• **Problem to work on**
Search the data for "docs". Each line containing it is to be copied.

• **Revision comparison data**
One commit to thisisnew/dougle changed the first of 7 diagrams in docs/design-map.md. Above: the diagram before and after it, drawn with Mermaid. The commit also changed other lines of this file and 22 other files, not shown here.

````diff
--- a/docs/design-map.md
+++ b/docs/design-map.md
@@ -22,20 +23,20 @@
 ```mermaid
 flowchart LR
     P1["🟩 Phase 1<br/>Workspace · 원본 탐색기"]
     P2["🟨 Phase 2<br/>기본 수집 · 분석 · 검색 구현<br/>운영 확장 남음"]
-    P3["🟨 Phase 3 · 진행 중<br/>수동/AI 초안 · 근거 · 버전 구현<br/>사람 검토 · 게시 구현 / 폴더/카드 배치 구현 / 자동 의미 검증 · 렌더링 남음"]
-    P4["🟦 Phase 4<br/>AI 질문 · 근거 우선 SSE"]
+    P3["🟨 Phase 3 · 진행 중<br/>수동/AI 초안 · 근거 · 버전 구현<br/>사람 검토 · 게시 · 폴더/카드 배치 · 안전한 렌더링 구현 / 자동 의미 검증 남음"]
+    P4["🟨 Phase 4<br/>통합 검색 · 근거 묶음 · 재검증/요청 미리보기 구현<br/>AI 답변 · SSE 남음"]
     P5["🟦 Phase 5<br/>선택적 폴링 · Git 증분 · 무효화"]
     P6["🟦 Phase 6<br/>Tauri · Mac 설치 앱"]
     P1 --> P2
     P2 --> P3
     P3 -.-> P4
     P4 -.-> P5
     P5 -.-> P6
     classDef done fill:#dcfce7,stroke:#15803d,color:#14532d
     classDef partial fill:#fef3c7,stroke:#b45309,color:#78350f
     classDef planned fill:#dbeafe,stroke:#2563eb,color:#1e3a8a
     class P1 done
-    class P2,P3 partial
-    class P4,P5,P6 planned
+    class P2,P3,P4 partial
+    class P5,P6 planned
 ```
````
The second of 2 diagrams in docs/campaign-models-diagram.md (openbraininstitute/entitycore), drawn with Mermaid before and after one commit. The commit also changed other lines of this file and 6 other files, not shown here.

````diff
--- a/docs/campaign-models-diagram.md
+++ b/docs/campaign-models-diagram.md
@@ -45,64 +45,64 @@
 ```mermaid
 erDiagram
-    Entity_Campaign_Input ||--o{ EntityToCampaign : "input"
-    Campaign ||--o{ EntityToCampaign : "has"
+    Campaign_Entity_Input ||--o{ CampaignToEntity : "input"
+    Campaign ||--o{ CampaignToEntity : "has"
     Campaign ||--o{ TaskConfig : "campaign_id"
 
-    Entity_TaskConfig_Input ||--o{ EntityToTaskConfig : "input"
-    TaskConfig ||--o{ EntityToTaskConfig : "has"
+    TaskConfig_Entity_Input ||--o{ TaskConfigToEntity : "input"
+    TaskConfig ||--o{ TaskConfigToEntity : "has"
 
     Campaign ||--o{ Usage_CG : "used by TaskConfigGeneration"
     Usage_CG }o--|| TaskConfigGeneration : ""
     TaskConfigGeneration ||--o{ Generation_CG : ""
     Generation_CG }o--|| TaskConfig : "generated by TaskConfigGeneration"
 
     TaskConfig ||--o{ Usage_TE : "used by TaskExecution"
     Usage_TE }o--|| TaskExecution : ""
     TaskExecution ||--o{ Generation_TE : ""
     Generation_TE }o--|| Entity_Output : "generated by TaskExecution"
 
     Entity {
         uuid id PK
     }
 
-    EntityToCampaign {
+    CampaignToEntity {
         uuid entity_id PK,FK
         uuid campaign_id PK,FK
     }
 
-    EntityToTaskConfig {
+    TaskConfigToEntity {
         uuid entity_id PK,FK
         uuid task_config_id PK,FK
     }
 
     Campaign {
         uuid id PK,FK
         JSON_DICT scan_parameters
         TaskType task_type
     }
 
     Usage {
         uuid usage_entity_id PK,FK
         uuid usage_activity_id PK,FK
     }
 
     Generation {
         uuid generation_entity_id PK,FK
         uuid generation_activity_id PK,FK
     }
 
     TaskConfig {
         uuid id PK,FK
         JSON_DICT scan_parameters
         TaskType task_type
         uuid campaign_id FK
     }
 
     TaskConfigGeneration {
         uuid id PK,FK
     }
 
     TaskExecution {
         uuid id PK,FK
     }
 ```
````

• **Problem solution**
One commit to thisisnew/dougle changed the first of 7 diagrams in docs/design-map.md. Above: the diagram before and after it, drawn with Mermaid. The commit also changed other lines of this file and 22 other files, not shown here.
--- a/docs/design-map.md
+++ b/docs/design-map.md
The second of 2 diagrams in docs/campaign-models-diagram.md (openbraininstitute/entitycore), drawn with Mermaid before and after one commit. The commit also changed other lines of this file and 6 other files, not shown here.
--- a/docs/campaign-models-diagram.md
+++ b/docs/campaign-models-diagram.md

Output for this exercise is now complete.